Meanwhile Burke and McCleery have bought YMI Studio on La Brea, renaming it and bringing Crowley along to work with them. Liberation Yoga has the outward trappings of a potential success: valet parking, a graceful garden, and a good location on the fancy furniture strip. But for the trio, deep physical and spiritual teaching is the heart of the studio — and of liberation itself. “We want to create a space for people where they will have our respect and trust to realize themselves,” Burke says. “Yoga’s not about the answers but the questions.”
One question that lingers is whether things have worked out best for the center. “I have received many calls from students and teachers connected to the center, and most of them have been negative about the changes,” comments founder Ganga White. “Yoga is in a time of great growth, change and mutation. Mutations can be evolutionary or detrimental. I hope [the center] maintains the broad and open-minded perspective for which it has become known and respected.”
Before Yoga Works acquired the Center for Yoga, the Larchmont location had one of the highest numbers of monthly student visits of any single studio: 5,135 in July 2003. The visits have inched up 7 percent to 5,488 this year, not the dramatic climb of other Yoga Works acquisitions, especially when you consider that students with Yoga Works passes can now take classes there for free. While the center’s status seems more or less secure for now, it remains to be seen if the studio will become emblematic of American yoga’s future or its past.
“Los Angeles today is to yoga what Paris in the 1920s was to literature and art,” says instructor Sydney Coale Light, who left Yoga Works because of its business practices.

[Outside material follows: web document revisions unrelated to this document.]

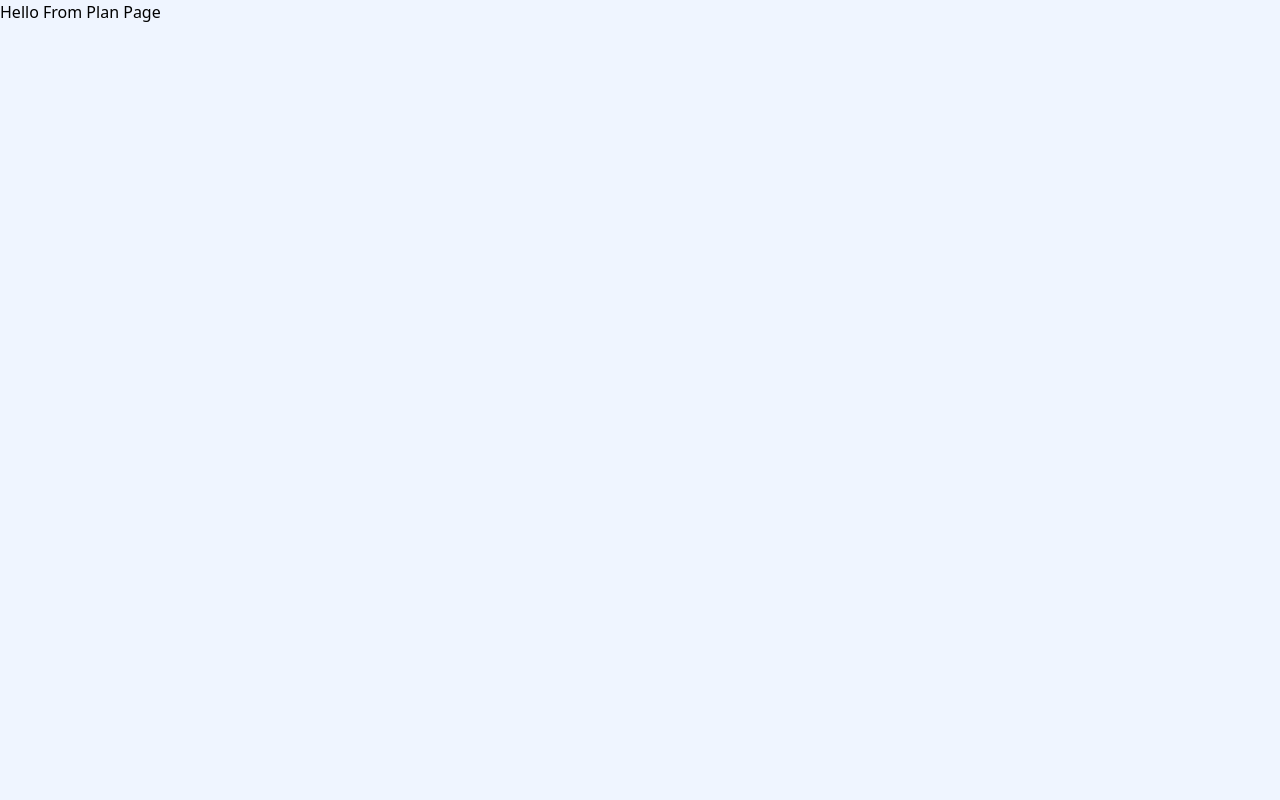
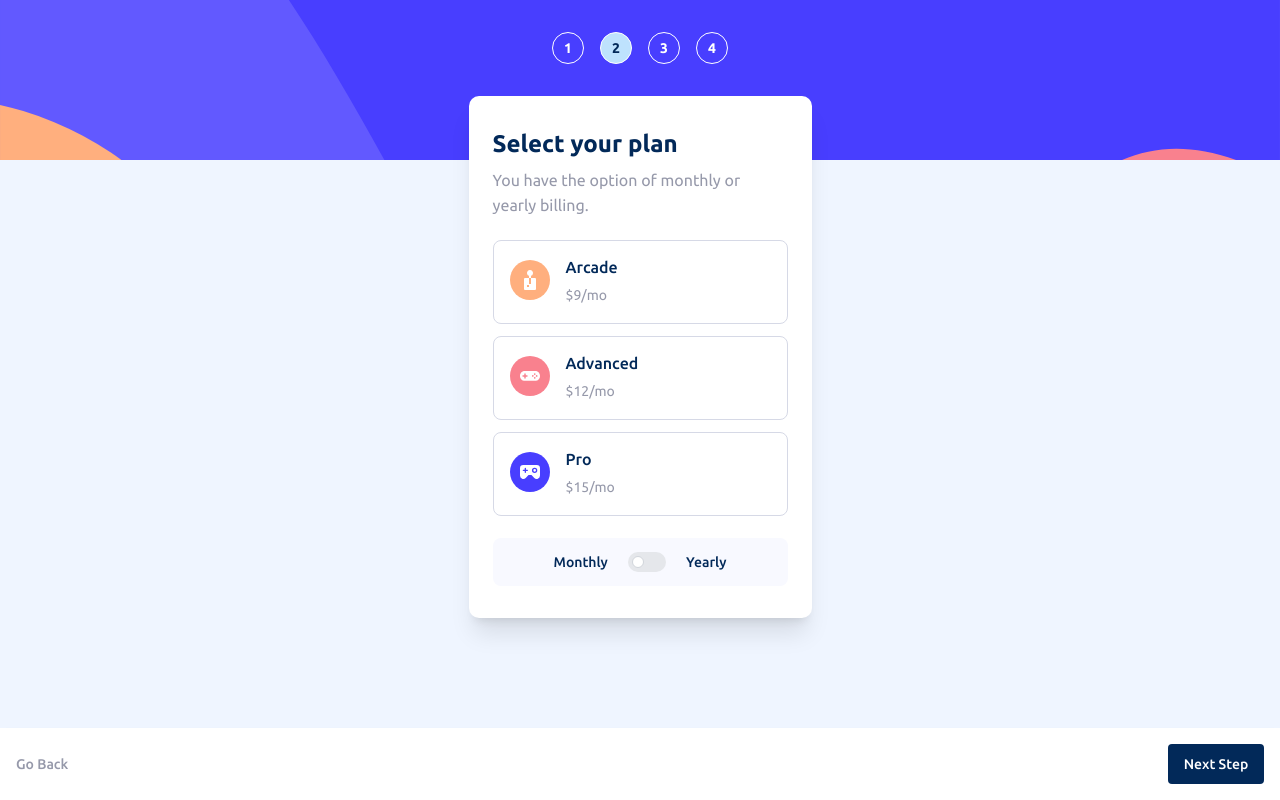
Before and after one commit to WhereIsPumpkin/Multi-Step-Form, a React (Vite) app: page /plan in a window 1280 px wide. Built offline with nearby package versions, Linux system fonts and the light colour scheme.

Commit message:
feat: add select plan page

```diff
--- a/src/components/MenuBar.jsx
+++ b/src/components/MenuBar.jsx
@@ -1,18 +1,75 @@
+import { useLocation } from "react-router-dom";
+
 const MenuBar = () => {
+  const location = useLocation();
+
   return (
     <div className="w-screen h-40 bg-mb-pattern bg-cover bg-no-repeat flex justify-center">
-      <div className="flex gap-4 items-center mb-16">
-        <div className="rounded-full h-8 w-8 flex items-center justify-center bg-transparent border border-white">
-          <span className="font-ubuntu text-sm text-white font-bold">1</span>
+      <div className="flex gap-4 items-center mb-16 ">
+        <div
+          className={`rounded-full h-8 w-8 flex items-center justify-center border border-white ${
+            location.pathname === "/personal"
+              ? "bg-[#BEE2FD] border-[#BEE2FD]"
+              : "bg-transparent"
+          }`}
+        >
+          <span
+            className={`font-ubuntu text-sm font-bold ${
+              location.pathname === "/personal"
+                ? "text-[#022959]"
+                : "text-white"
+            }`}
+          >
+            1
+          </span>
         </div>
-        <div className="rounded-full h-8 w-8 flex items-center justify-center bg-transparent border border-white">
-          <span className="font-ubuntu text-sm text-white font-bold">2</span>
+
+        <div
+          className={`rounded-full h-8 w-8 flex items-center justify-center border border-white ${
+            location.pathname === "/plan"
+              ? "bg-[#BEE2FD] border-[#BEE2FD]"
+              : "bg-transparent"
+          }`}
+        >
+          <span
+            className={`font-ubuntu text-sm font-bold  ${
+              location.pathname === "/plan" ? "text-[#022959]" : "text-white"
+            }`}
+          >
+            2
+          </span>
         </div>
-        <div className="rounded-full h-8 w-8 flex items-center justify-center bg-transparent border border-white">
-          <span className="font-ubuntu text-sm text-white font-bold">3</span>
+
+        <div
+          className={`rounded-full h-8 w-8 flex items-center justify-center border border-white ${
+            location.pathname === "/addon"
+              ? "bg-[#BEE2FD] border-[#BEE2FD]"
+              : "bg-transparent"
+          }`}
+        >
+          <span
+            className={`font-ubuntu text-sm font-bold ${
+              location.pathname === "/finish" ? "text-[#022959]" : "text-white"
+            }`}
+          >
+            3
+          </span>
         </div>
-        <div className="rounded-full h-8 w-8 flex items-center justify-center bg-transparent border border-white">
-          <span className="font-ubuntu text-sm text-white font-bold">4</span>
+
+        <div
+          className={`rounded-full h-8 w-8 flex items-center justify-center border border-white ${
+            location.pathname === "/finish"
+              ? "bg-[#BEE2FD] border-[#BEE2FD]"
+              : "bg-transparent"
+          }`}
+        >
+          <span
+            className={`font-ubuntu text-sm font-bold ${
+              location.pathname === "/finish" ? "text-[#022959]" : "text-white"
+            }`}
+          >
+            4
+          </span>
         </div>
       </div>
     </div>
--- /dev/null
+++ b/src/components/PlanOption.jsx
@@ -0,0 +1,17 @@
+const renderPlanOption = (icon, title, price) => {
+  return (
+    <li className="flex gap-4 items-center border border-[#D6D9E6] rounded-lg pt-[14px] pb-[18px] pl-4">
+      <img src={icon} alt={`${title} Icon`} />
+      <div className="flex flex-col gap-[6px]">
+        <h2 className="font-ubuntu text-[#022959] font-medium text-base">
+          {title}
+        </h2>
+        <span className="font-ubuntu text-[#9699AA] text-sm font-normal">
+          {price}
+        </span>
+      </div>
+    </li>
+  );
+};
+
+export default renderPlanOption;
--- a/src/pages/Personal.jsx
+++ b/src/pages/Personal.jsx
@@ -65,7 +65,7 @@ const Personal = () => {
         </form>
       </div>
 
-      <div className="w-full p-4 flex justify-end bg-white mt-auto">
+      <div className="w-full p-4 flex justify-end bg-white mt-auto shadow-md">
         <button
           className="h-10 w-24 bg-[#022959] font-medium text-sm font-ubuntu text-white rounded-[4px] "
           onClick={() => {
--- a/src/pages/Plan.jsx
+++ b/src/pages/Plan.jsx
@@ -1,5 +1,80 @@
+import MenuBar from "../components/MenuBar";
+import arcadeIcon from "../assets/icon-arcade.svg";
+import advancedIcon from "../assets/icon-advanced.svg";
+import proIcon from "../assets/icon-pro.svg";
+import { useNavigate } from "react-router-dom";
+import renderPlanOption from "../components/PlanOption";
+import { useState } from "react";
+import { Link } from "react-router-dom";
+
 const Plan = () => {
-  return <h1>Hello From Plan Page</h1>;
+  const navigate = useNavigate();
+  const [isChecked, setIsChecked] = useState(false);
+
+  return (
+    <main className="flex flex-col items-center  h-screen">
+      <MenuBar />
+      <section className="py-8 px-6 flex flex-col max-w-[343px] bg-white rounded-[10px] gap-[22px] shadow-xl -mt-16">
+        <header>
+          <h1 className="text-[#022959] text-2xl font-ubuntu font-bold mb-2">
+            Select your plan
+          </h1>
+
+          <p className="font-ubuntu font-normal text-base leading-[25px] text-[#9699AA]">
+            You have the option of monthly or yearly billing.
+          </p>
+        </header>
+
+        <ul className="flex flex-col gap-3">
+          {renderPlanOption(arcadeIcon, "Arcade", "$9/mo")}
+          {renderPlanOption(advancedIcon, "Advanced", "$12/mo")}
+          {renderPlanOption(proIcon, "Pro", "$15/mo")}
+        </ul>
+
+        <div className="flex items-center justify-center bg-[#F8F9FF] rounded-lg py-[14px]">
+          <div className="flex items-center gap-5">
+            <h1 className="font-ubuntu text-[#022959] font-medium text-sm">
+              Monthly
+            </h1>
+
+            <label className="relative inline-flex items-center cursor-pointer">
+              <input
+                type="checkbox"
+                value={isChecked ? "Monthly" : "Yearly"}
+                className="sr-only peer"
+                checked={isChecked}
+                onChange={() => {
+                  setIsChecked(!isChecked);
+                }}
+              />
+              <div className="w-[38px] h-5 bg-gray-200  rounded-full peer dark:bg-custom peer-checked:after:translate-x-[18px] peer-checked:after:border-white after:content-[''] after:absolute after:top-[4px] after:left-[4px] after:bg-white after:border-gray-300 after:border after:rounded-full after:h-3 after:w-3 after:transition-all dark:border-[#022959] peer-checked:bg-[#022959]"></div>
+            </label>
+
+            <h1 className="font-ubuntu text-[#022959] font-medium text-sm">
+              Yearly
+            </h1>
+          </div>
+        </div>
+      </section>
+
+      <footer className="w-full p-4 flex justify-between bg-white mt-auto shadow-md items-center">
+        <Link
+          to={"/personal"}
+          className="font-ubuntu font-medium text-sm text-[#9699AA]"
+        >
+          Go Back
+        </Link>
+        <button
+          className="h-10 w-24 bg-[#022959] font-medium text-sm font-ubuntu text-white rounded-[4px]"
+          onClick={() => {
+            navigate("/plan");
+          }}
+        >
+          Next Step
+        </button>
+      </footer>
+    </main>
+  );
 };
 
 export default Plan;
--- a/tailwind.config.js
+++ b/tailwind.config.js
@@ -9,6 +9,9 @@ export default {
       backgroundImage: {
         "mb-pattern": "url('/src/assets/bg-sidebar-mobile.svg')",
       },
+      backgroundColor: {
+        custom: "#022959",
+      },
     },
   },
   plugins: [],
```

“Some of the best teachers in the world are centered here, and this is a highly creative moment. Whenever you have enormous creativity and growth, there’s a lot of power, and people like George Lichter are attracted to it. But I don’t see Yoga Works as an evil empire.
I see their actions as a huge opportunity for teachers to ask themselves ‘Is this how we want the yoga world to run?’ and then take it to the next place.”